> Task item: If a record below holds a picture, drop the picture and copy everything else exactly.

> Material supplied:
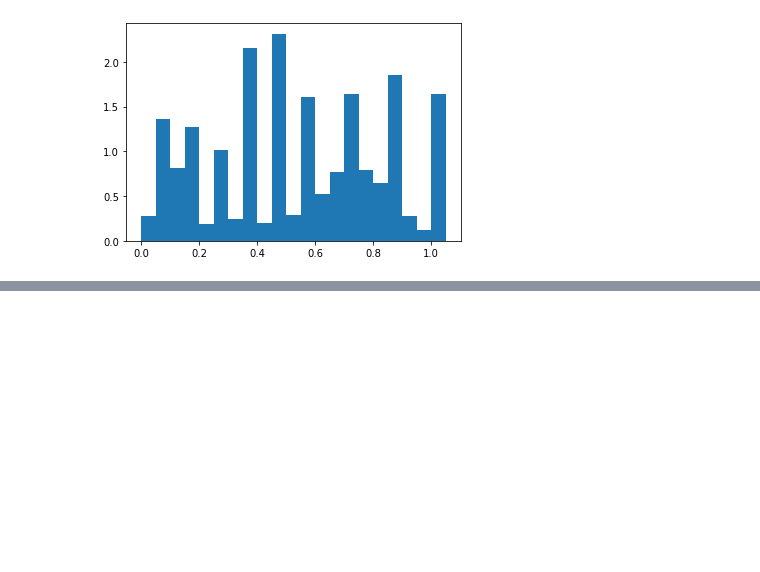
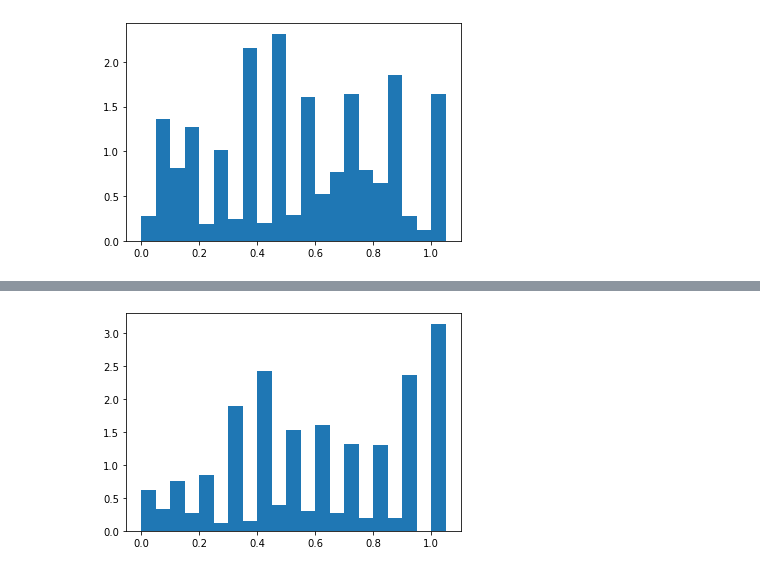
Before and after one commit to nflanner/PNN-LUMIN, a Jupyter notebook: Import_Predict_npArray.ipynb, the cells around one changed output, grey strips where cells are left out. Cells and saved outputs as stored; diff of their text form; code cells hidden in the pictures; blank space fills up the shorter version.

```diff
--- a/Import_Predict_npArray.ipynb
+++ b/Import_Predict_npArray.ipynb
@@ -220,0 +208,13 @@ plt.show()
+# %%
+with open(PATH/"input_pipe_0_untrained.pkl", 'rb') as pickle_file:
+    input_pipe_0 = pickle.load(pickle_file)
+
+with open(PATH/"input_pipe_1_untrained.pkl", 'rb') as pickle_file:
+    input_pipe_1 = pickle.load(pickle_file)
+
+transformed_input_0 = np.hstack((input_pipe_0.inverse_transform(np_arr_0[:,:len(cont_feats)]), np_arr_0[:,len(cont_feats):]))
+transformed_input_1 = np.hstack((input_pipe_1.inverse_transform(np_arr_0[:,:len(cont_feats)]), np_arr_0[:,len(cont_feats):]))
+# %%
+pred_0 = ensemble_0.predict(transformed_input_1)
+pred_1 = ensemble_1.predict(transformed_input_0)
+pred = np.concatenate((pred_0, pred_1), axis=0)
@@ -220,0 +224,8 @@ plt.show()
+# %%
+bins = np.arange(0,1.1,0.05)
+
+hist,bins = np.histogram(pred,bins=bins)
+plt.hist(pred, bins = bins, density=1)
+plt.show()
+# %% [output]
+[figure, added]
```
Also changed, not shown: parts of 6 cells of this notebook.
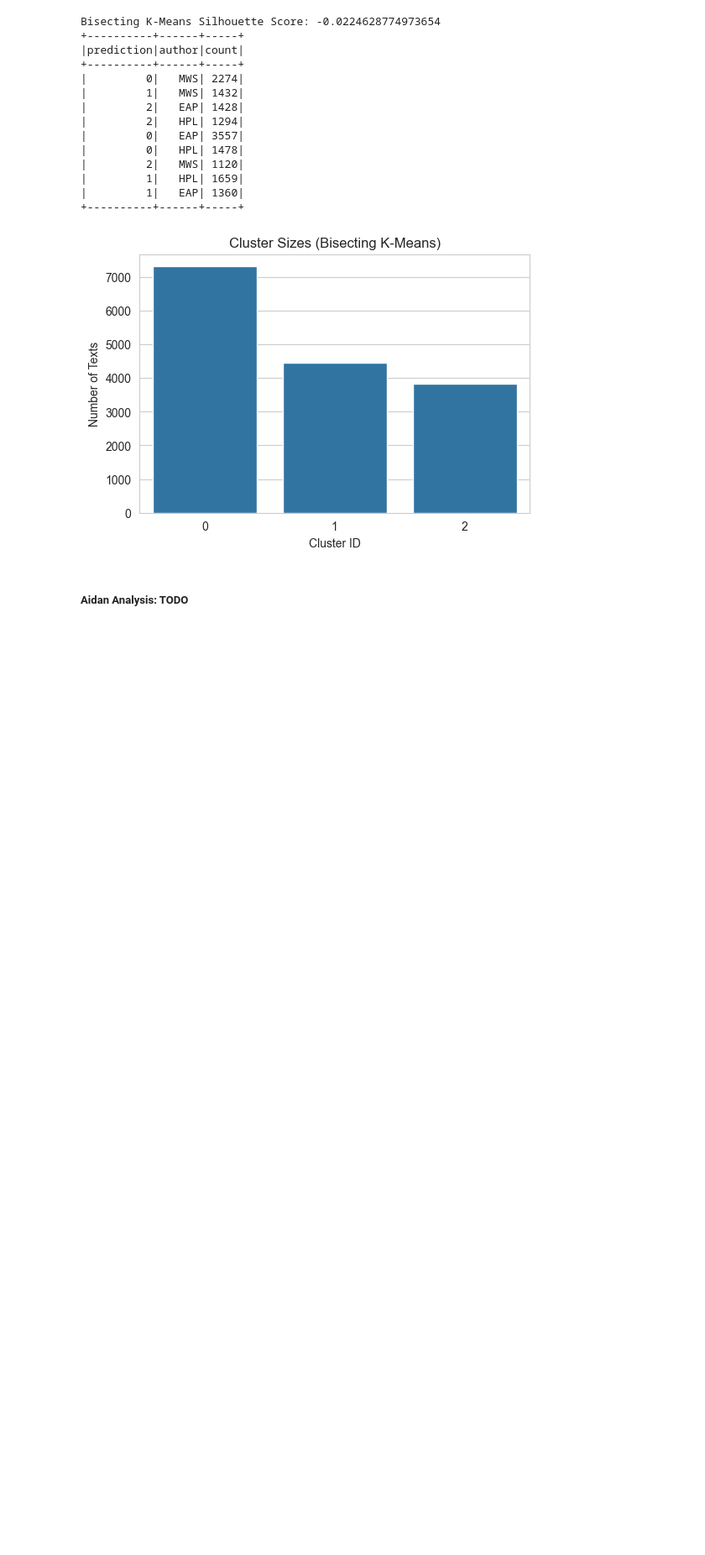
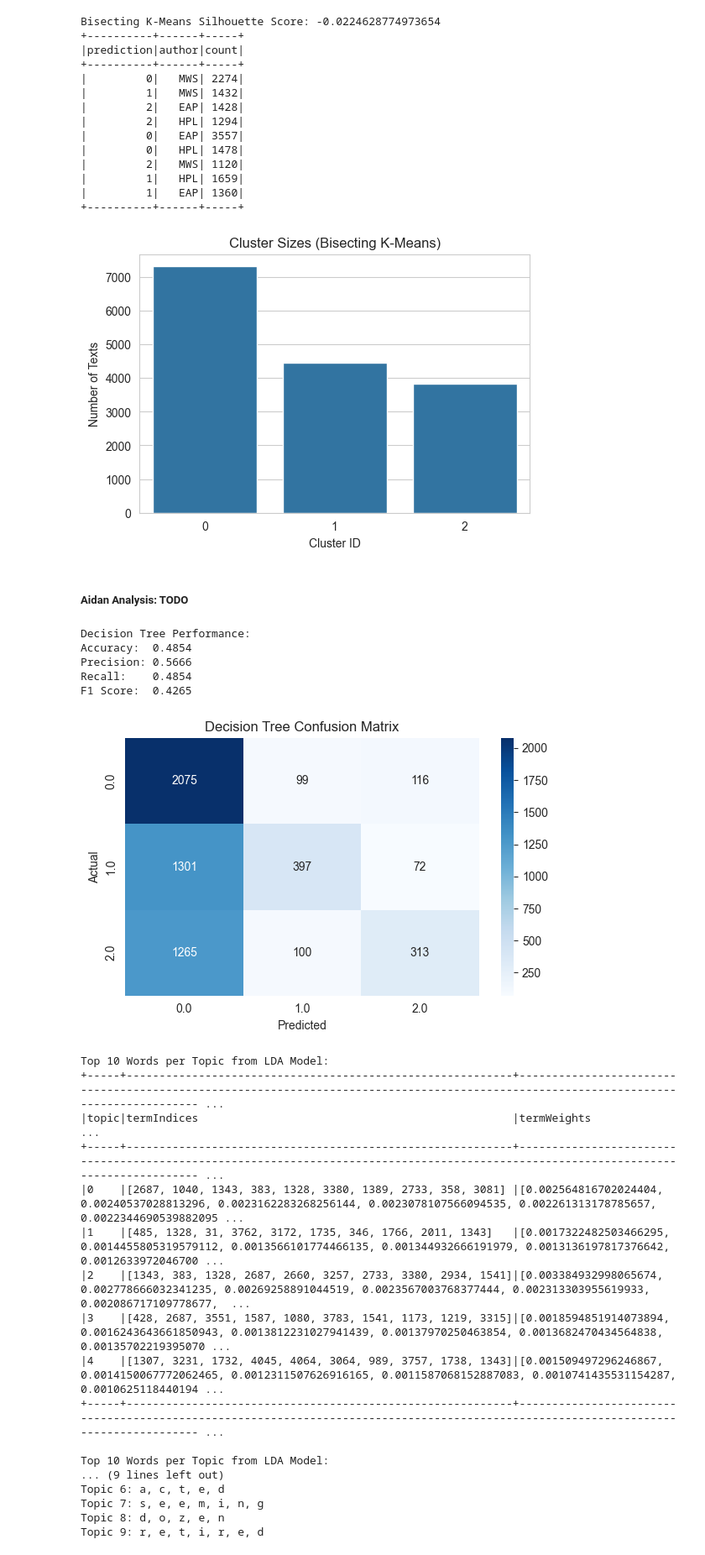
Before and after one commit to alonergan/COSC526_Module5_GroupProject, a Jupyter notebook: code_6_of_10_data_mine_group13.ipynb, the cells around one changed output. Shown at 84% size. Saved outputs shown, nothing was run; the diff lists cells and outputs as text; code cells hidden in the pictures; blank space fills up the shorter version.

```diff
--- a/code_6_of_10_data_mine_group13.ipynb
+++ b/code_6_of_10_data_mine_group13.ipynb
@@ -476,3 +574,80 @@ Bisecting K-Means Silhouette Score: -0.0224628774973654
 # Daniel
 # %%
 # Claudine
+from pyspark.ml.evaluation import MulticlassClassificationEvaluator
+from pyspark.sql.functions import col
+import matplotlib.pyplot as plt
+import seaborn as sns
+import pandas as pd
+
+# Evaluation: Decision Tree
+
+evaluator = MulticlassClassificationEvaluator(labelCol="label", predictionCol="prediction")
+
+accuracy = evaluator.evaluate(dt_predictions, {evaluator.metricName: "accuracy"})
+precision = evaluator.evaluate(dt_predictions, {evaluator.metricName: "weightedPrecision"})
+recall = evaluator.evaluate(dt_predictions, {evaluator.metricName: "weightedRecall"})
+f1 = evaluator.evaluate(dt_predictions, {evaluator.metricName: "f1"})
+
+print("Decision Tree Performance:")
+print(f"Accuracy:  {accuracy:.4f}")
+print(f"Precision: {precision:.4f}")
+print(f"Recall:    {recall:.4f}")
+print(f"F1 Score:  {f1:.4f}")
+
+# Confusion Matrix Plot
+conf_matrix_df = dt_predictions.select("label", "prediction").toPandas()
+
+# Convert label numbers to string if needed (Optional)
+confusion_matrix = pd.crosstab(conf_matrix_df["label"], conf_matrix_df["prediction"], rownames=["Actual"], colnames=["Predicted"])
+
+# Plot
+plt.figure(figsize=(6, 4))
+sns.heatmap(confusion_matrix, annot=True, fmt="d", cmap="Blues")
+plt.title("Decision Tree Confusion Matrix")
+plt.tight_layout()
+plt.show()
+
+# Interpretation: LDA Topics
+print("Top 10 Words per Topic from LDA Model:")
+topics.show(truncate=False)
+
+# Display top words for each topic using CountVectorizer's vocabulary
+vocab = cv_model.vocabulary  # This gives us the actual word list
+
+print("Top 10 Words per Topic from LDA Model:")
+topic_indices = lda_model.describeTopics(10)
+topic_indices_local = topic_indices.limit(3).collect()
+
+for i, row in enumerate(topic_indices_local):
+    word_indices = row['termIndices']
+    words = [vocab[idx] for idx in word_indices]
+    print(f"Topic {i}: {', '.join(words)}")
+
+
+for i, words in enumerate(words):
+    print(f"Topic {i}: {', '.join(words)}")
+# %% [output]
+Decision Tree Performance:
+Accuracy:  0.4854
+Precision: 0.5666
+Recall:    0.4854
+F1 Score:  0.4265
+[figure, added]
+Top 10 Words per Topic from LDA Model:
++-----+-----------------------------------------------------------+------------------------------------------------------------------------------------------------------------------------------------- ...
+|topic|termIndices                                                |termWeights                                                                                                                           ...
++-----+-----------------------------------------------------------+------------------------------------------------------------------------------------------------------------------------------------- ...
+|0    |[2687, 1040, 1343, 383, 1328, 3380, 1389, 2733, 358, 3081] |[0.002564816702024404, 0.00240537028813296, 0.0023162283268256144, 0.0023078107566094535, 0.002261313178785657, 0.0022344690539882095 ...
+|1    |[485, 1328, 31, 3762, 3172, 1735, 346, 1766, 2011, 1343]   |[0.0017322482503466295, 0.0014455805319579112, 0.0013566101774466135, 0.001344932666191979, 0.0013136197817376642, 0.0012633972046700 ...
+|2    |[1343, 383, 1328, 2687, 2660, 3257, 2733, 3380, 2934, 1541]|[0.003384932998065674, 0.002778666032341235, 0.00269258891044519, 0.0023567003768377444, 0.002313303955619933, 0.002086717109778677,  ...
+|3    |[428, 2687, 3551, 1587, 1080, 3783, 1541, 1173, 1219, 3315]|[0.0018594851914073894, 0.0016243643661850943, 0.0013812231027941439, 0.00137970250463854, 0.0013682470434564838, 0.00135702219395070 ...
+|4    |[1307, 3231, 1732, 4045, 4064, 3064, 989, 3757, 1738, 1343]|[0.001509497296246867, 0.0014150067772062465, 0.0012311507626916165, 0.0011587068152887083, 0.0010741435531154287, 0.0010625118440194 ...
++-----+-----------------------------------------------------------+------------------------------------------------------------------------------------------------------------------------------------- ...
+
+Top 10 Words per Topic from LDA Model:
+... (9 lines left out)
+Topic 6: a, c, t, e, d
+Topic 7: s, e, e, m, i, n, g
+Topic 8: d, o, z, e, n
+Topic 9: r, e, t, i, r, e, d
```
Also changed, not shown: parts of 7 cells of this notebook.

> Result:
Before and after one commit to nflanner/PNN-LUMIN, a Jupyter notebook: Import_Predict_npArray.ipynb, the cells around one changed output, grey strips where cells are left out. Cells and saved outputs as stored; diff of their text form; code cells hidden in the pictures; blank space fills up the shorter version.

```diff
--- a/Import_Predict_npArray.ipynb
+++ b/Import_Predict_npArray.ipynb
@@ -220,0 +208,13 @@ plt.show()
+# %%
+with open(PATH/"input_pipe_0_untrained.pkl", 'rb') as pickle_file:
+    input_pipe_0 = pickle.load(pickle_file)
+
+with open(PATH/"input_pipe_1_untrained.pkl", 'rb') as pickle_file:
+    input_pipe_1 = pickle.load(pickle_file)
+
+transformed_input_0 = np.hstack((input_pipe_0.inverse_transform(np_arr_0[:,:len(cont_feats)]), np_arr_0[:,len(cont_feats):]))
+transformed_input_1 = np.hstack((input_pipe_1.inverse_transform(np_arr_0[:,:len(cont_feats)]), np_arr_0[:,len(cont_feats):]))
+# %%
+pred_0 = ensemble_0.predict(transformed_input_1)
+pred_1 = ensemble_1.predict(transformed_input_0)
+pred = np.concatenate((pred_0, pred_1), axis=0)
@@ -220,0 +224,8 @@ plt.show()
+# %%
+bins = np.arange(0,1.1,0.05)
+
+hist,bins = np.histogram(pred,bins=bins)
+plt.hist(pred, bins = bins, density=1)
+plt.show()
+# %% [output]
+[figure, added]
```
Also changed, not shown: parts of 6 cells of this notebook.
Before and after one commit to alonergan/COSC526_Module5_GroupProject, a Jupyter notebook: code_6_of_10_data_mine_group13.ipynb, the cells around one changed output. Shown at 84% size. Saved outputs shown, nothing was run; the diff lists cells and outputs as text; code cells hidden in the pictures; blank space fills up the shorter version.

```diff
--- a/code_6_of_10_data_mine_group13.ipynb
+++ b/code_6_of_10_data_mine_group13.ipynb
@@ -476,3 +574,80 @@ Bisecting K-Means Silhouette Score: -0.0224628774973654
 # Daniel
 # %%
 # Claudine
+from pyspark.ml.evaluation import MulticlassClassificationEvaluator
+from pyspark.sql.functions import col
+import matplotlib.pyplot as plt
+import seaborn as sns
+import pandas as pd
+
+# Evaluation: Decision Tree
+
+evaluator = MulticlassClassificationEvaluator(labelCol="label", predictionCol="prediction")
+
+accuracy = evaluator.evaluate(dt_predictions, {evaluator.metricName: "accuracy"})
+precision = evaluator.evaluate(dt_predictions, {evaluator.metricName: "weightedPrecision"})
+recall = evaluator.evaluate(dt_predictions, {evaluator.metricName: "weightedRecall"})
+f1 = evaluator.evaluate(dt_predictions, {evaluator.metricName: "f1"})
+
+print("Decision Tree Performance:")
+print(f"Accuracy:  {accuracy:.4f}")
+print(f"Precision: {precision:.4f}")
+print(f"Recall:    {recall:.4f}")
+print(f"F1 Score:  {f1:.4f}")
+
+# Confusion Matrix Plot
+conf_matrix_df = dt_predictions.select("label", "prediction").toPandas()
+
+# Convert label numbers to string if needed (Optional)
+confusion_matrix = pd.crosstab(conf_matrix_df["label"], conf_matrix_df["prediction"], rownames=["Actual"], colnames=["Predicted"])
+
+# Plot
+plt.figure(figsize=(6, 4))
+sns.heatmap(confusion_matrix, annot=True, fmt="d", cmap="Blues")
+plt.title("Decision Tree Confusion Matrix")
+plt.tight_layout()
+plt.show()
+
+# Interpretation: LDA Topics
+print("Top 10 Words per Topic from LDA Model:")
+topics.show(truncate=False)
+
+# Display top words for each topic using CountVectorizer's vocabulary
+vocab = cv_model.vocabulary  # This gives us the actual word list
+
+print("Top 10 Words per Topic from LDA Model:")
+topic_indices = lda_model.describeTopics(10)
+topic_indices_local = topic_indices.limit(3).collect()
+
+for i, row in enumerate(topic_indices_local):
+    word_indices = row['termIndices']
+    words = [vocab[idx] for idx in word_indices]
+    print(f"Topic {i}: {', '.join(words)}")
+
+
+for i, words in enumerate(words):
+    print(f"Topic {i}: {', '.join(words)}")
+# %% [output]
+Decision Tree Performance:
+Accuracy:  0.4854
+Precision: 0.5666
+Recall:    0.4854
+F1 Score:  0.4265
+[figure, added]
+Top 10 Words per Topic from LDA Model:
++-----+-----------------------------------------------------------+------------------------------------------------------------------------------------------------------------------------------------- ...
+|topic|termIndices                                                |termWeights                                                                                                                           ...
++-----+-----------------------------------------------------------+------------------------------------------------------------------------------------------------------------------------------------- ...
+|0    |[2687, 1040, 1343, 383, 1328, 3380, 1389, 2733, 358, 3081] |[0.002564816702024404, 0.00240537028813296, 0.0023162283268256144, 0.0023078107566094535, 0.002261313178785657, 0.0022344690539882095 ...
+|1    |[485, 1328, 31, 3762, 3172, 1735, 346, 1766, 2011, 1343]   |[0.0017322482503466295, 0.0014455805319579112, 0.0013566101774466135, 0.001344932666191979, 0.0013136197817376642, 0.0012633972046700 ...
+|2    |[1343, 383, 1328, 2687, 2660, 3257, 2733, 3380, 2934, 1541]|[0.003384932998065674, 0.002778666032341235, 0.00269258891044519, 0.0023567003768377444, 0.002313303955619933, 0.002086717109778677,  ...
+|3    |[428, 2687, 3551, 1587, 1080, 3783, 1541, 1173, 1219, 3315]|[0.0018594851914073894, 0.0016243643661850943, 0.0013812231027941439, 0.00137970250463854, 0.0013682470434564838, 0.00135702219395070 ...
+|4    |[1307, 3231, 1732, 4045, 4064, 3064, 989, 3757, 1738, 1343]|[0.001509497296246867, 0.0014150067772062465, 0.0012311507626916165, 0.0011587068152887083, 0.0010741435531154287, 0.0010625118440194 ...
++-----+-----------------------------------------------------------+------------------------------------------------------------------------------------------------------------------------------------- ...
+
+Top 10 Words per Topic from LDA Model:
+... (9 lines left out)
+Topic 6: a, c, t, e, d
+Topic 7: s, e, e, m, i, n, g
+Topic 8: d, o, z, e, n
+Topic 9: r, e, t, i, r, e, d
```
Also changed, not shown: parts of 7 cells of this notebook.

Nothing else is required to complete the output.